Gift from the artist
Remedios Varo, Mexico City
Sale: Sotheby Parke Bernet, Inc., Modern Mexican Paintings, Drawings, Sculpture & Prints, May 25, 1977, lot 55, illustrated
Acquired from the above by the present owner

Catalogue Note

This rare and never-before published drawing by Leonora Carrington fits into an important group of images made by the artist between 1942 and 1943 while she was living in New York City.  Recovering from a series of life traumas that included a break-up with her lover Max Ernst, a recent incarceration in a Spanish mental institution, and escape from a war-torn Europe with a Mexican husband of convenience (Renato Leduc), Carrington was in a fragile state of mind.  In an attempt to counteract her feelings of fragmentation and displacement the artist created a number of works that appear to have served a talismanic function and which provide us with a unique insight into her psyche and creative processes.  This drawing is a phenomenal example of a pivotal transitional period within Carrington’s oeuvre where she began to seriously equate art production with magical practices.
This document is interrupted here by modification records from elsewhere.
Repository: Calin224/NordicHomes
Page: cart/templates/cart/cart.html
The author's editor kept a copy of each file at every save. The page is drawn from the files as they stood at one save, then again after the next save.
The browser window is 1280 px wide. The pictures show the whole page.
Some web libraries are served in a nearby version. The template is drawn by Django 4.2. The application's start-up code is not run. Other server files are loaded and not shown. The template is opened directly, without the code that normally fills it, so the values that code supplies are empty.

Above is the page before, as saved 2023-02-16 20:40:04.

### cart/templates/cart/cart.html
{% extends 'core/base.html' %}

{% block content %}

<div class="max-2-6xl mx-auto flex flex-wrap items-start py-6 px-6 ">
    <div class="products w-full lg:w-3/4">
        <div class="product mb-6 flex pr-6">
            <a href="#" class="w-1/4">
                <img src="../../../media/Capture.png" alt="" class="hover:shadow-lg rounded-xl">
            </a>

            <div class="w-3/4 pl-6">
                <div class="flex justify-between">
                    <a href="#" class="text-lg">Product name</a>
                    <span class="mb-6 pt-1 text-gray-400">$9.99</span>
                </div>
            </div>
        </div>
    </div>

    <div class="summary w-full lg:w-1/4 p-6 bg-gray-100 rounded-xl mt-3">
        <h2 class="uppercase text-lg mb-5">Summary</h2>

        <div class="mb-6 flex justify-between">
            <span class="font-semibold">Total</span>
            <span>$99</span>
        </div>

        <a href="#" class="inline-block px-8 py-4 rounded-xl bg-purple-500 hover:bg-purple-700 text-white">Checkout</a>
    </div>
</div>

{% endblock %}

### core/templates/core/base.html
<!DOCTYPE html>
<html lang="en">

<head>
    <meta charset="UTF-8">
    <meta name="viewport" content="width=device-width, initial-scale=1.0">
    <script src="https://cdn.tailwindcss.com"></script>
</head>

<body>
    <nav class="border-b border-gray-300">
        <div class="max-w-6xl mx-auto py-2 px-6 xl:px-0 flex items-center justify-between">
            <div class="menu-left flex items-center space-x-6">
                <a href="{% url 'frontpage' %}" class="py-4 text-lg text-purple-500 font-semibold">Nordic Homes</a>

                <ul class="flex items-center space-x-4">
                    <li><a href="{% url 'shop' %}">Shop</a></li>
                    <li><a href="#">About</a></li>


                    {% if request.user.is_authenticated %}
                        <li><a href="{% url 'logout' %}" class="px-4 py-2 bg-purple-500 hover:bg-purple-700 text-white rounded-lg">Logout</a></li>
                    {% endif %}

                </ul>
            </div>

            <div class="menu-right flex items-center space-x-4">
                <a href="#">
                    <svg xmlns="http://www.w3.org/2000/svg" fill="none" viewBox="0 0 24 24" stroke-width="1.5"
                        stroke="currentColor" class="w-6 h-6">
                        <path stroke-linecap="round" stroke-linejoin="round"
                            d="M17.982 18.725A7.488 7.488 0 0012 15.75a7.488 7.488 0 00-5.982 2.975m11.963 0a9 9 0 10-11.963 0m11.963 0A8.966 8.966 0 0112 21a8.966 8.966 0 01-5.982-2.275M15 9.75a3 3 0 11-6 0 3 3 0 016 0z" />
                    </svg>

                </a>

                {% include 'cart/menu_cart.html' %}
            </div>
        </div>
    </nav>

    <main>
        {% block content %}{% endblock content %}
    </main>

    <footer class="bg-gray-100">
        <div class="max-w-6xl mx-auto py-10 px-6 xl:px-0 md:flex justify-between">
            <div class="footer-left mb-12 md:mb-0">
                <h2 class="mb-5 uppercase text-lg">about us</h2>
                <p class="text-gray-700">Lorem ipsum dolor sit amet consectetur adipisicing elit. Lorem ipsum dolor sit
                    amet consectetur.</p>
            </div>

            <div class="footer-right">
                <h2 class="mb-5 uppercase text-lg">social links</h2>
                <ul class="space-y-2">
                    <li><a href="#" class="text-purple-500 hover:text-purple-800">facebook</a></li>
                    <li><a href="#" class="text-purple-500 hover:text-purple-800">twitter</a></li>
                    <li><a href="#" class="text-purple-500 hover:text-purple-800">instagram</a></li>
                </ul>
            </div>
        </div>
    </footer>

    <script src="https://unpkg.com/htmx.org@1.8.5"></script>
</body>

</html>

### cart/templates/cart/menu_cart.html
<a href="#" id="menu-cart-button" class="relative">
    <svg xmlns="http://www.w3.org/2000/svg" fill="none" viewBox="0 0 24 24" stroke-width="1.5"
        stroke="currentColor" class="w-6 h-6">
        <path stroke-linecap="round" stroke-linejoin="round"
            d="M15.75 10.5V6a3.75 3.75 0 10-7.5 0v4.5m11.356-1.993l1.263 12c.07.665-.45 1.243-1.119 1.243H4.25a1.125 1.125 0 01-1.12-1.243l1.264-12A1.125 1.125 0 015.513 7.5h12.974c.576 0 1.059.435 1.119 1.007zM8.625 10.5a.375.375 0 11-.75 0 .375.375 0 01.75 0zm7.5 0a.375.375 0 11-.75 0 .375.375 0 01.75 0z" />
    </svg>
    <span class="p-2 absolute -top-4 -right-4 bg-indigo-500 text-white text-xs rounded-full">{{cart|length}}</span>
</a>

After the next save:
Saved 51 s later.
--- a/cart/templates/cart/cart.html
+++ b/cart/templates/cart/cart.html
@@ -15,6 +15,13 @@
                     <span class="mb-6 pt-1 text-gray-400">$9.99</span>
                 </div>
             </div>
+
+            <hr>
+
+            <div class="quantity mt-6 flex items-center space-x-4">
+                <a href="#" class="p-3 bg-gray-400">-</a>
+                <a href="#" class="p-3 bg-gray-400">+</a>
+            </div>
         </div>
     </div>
Although the artist would soon leave for Mexico (1943) where she would make a new life for herself, this drawing was done during a brief period of healing in the United States when she was reunited with other members of the Surrealist movement.

Compositionally, works from this time period share certain characteristics; there is a sense of floating in an unidentifiable space which is enhanced by placing objects, miniature landscapes and people upside down or in circular arrangements devoid of a ground line.   Iconographic elements are shared as well, a particularly important symbol being a horse (sometimes a dog) tethered to a tree, that also serves as its tail.  This twisted and bound creature, certainly a metaphor of her own psychological distress, appears here and in the 1942 painting La dame oval, as well as in an untitled etching from circa 1942 reproduced in the surrealist journal VVV that same year.

Carrington had a facility for backwards writing, perhaps due to her dyslexia, and since childhood she had equated it with feminine transgression and witchcraft.  Scribbled in a disjunctive fashion throughout this drawing are incantatory sentences in mirror-writing meant to ward off loss, separation and pain.  They serve as a touching testimony to her desperate attempt to control a life thrown tragically off-kilter by the noxious effects of World War II.  Other works from this time period feature similar kinds of writing, such as Tiburón (circa 1942), Horoscope (1943) and Brothers and sisters have I none (1942). All abound with symbols of transit, flight and transformation, anxious responses to war-time fears of the future.  Although this drawing is deeply personal in content, it also poignantly speaks to all who, in an attempt to maintain mental stability in times of cataclysmic change, have sought solace in ordering and charms.

Susan Aberth, New York, 2006

Latin American Art

|
New York